* **AIM OF THE TASK**
Count the lines below containing "hulls"; state the number only.

Content revision data:
========================================
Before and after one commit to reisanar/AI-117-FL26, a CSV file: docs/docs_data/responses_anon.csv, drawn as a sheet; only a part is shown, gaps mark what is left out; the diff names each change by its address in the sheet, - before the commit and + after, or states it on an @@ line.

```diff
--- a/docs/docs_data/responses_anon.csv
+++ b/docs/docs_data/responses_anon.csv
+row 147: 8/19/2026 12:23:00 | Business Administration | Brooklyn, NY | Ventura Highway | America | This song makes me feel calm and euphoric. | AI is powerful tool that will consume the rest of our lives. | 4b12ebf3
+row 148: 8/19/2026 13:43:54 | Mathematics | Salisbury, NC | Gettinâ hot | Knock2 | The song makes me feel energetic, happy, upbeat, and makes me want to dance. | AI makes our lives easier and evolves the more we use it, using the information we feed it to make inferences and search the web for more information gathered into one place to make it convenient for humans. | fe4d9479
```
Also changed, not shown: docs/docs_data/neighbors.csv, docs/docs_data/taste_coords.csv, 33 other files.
========================================
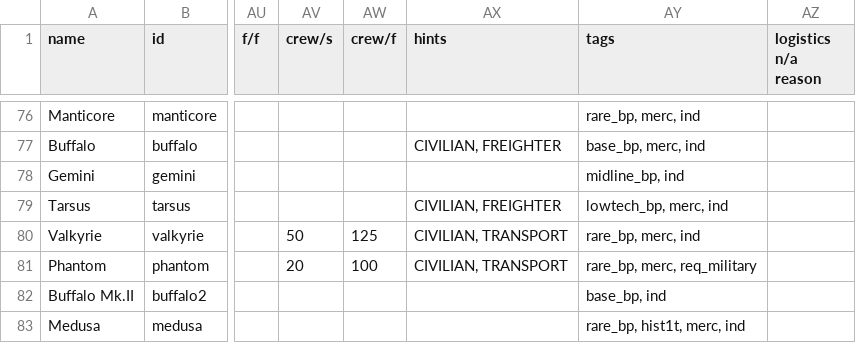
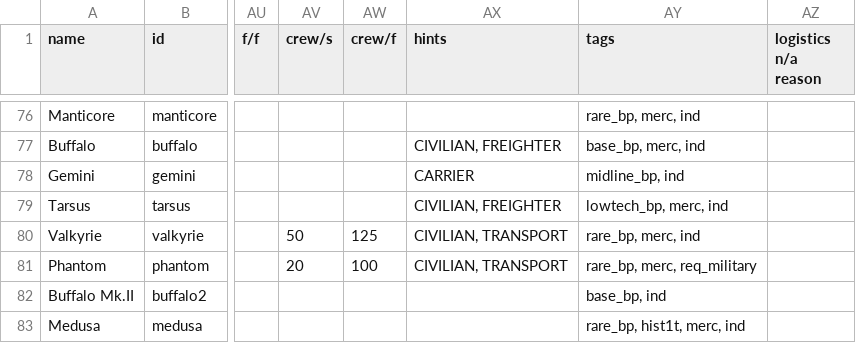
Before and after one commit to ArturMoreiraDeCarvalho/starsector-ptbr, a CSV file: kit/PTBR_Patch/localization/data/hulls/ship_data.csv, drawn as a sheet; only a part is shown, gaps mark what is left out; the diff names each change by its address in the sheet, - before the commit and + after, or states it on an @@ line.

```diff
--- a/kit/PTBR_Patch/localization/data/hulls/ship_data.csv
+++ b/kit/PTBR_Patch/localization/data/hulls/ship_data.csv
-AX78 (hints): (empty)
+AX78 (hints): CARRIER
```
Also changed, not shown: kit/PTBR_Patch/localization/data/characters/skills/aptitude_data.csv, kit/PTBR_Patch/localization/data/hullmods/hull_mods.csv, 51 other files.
========================================
* **OUTPUT OF THE EXERCISE**
3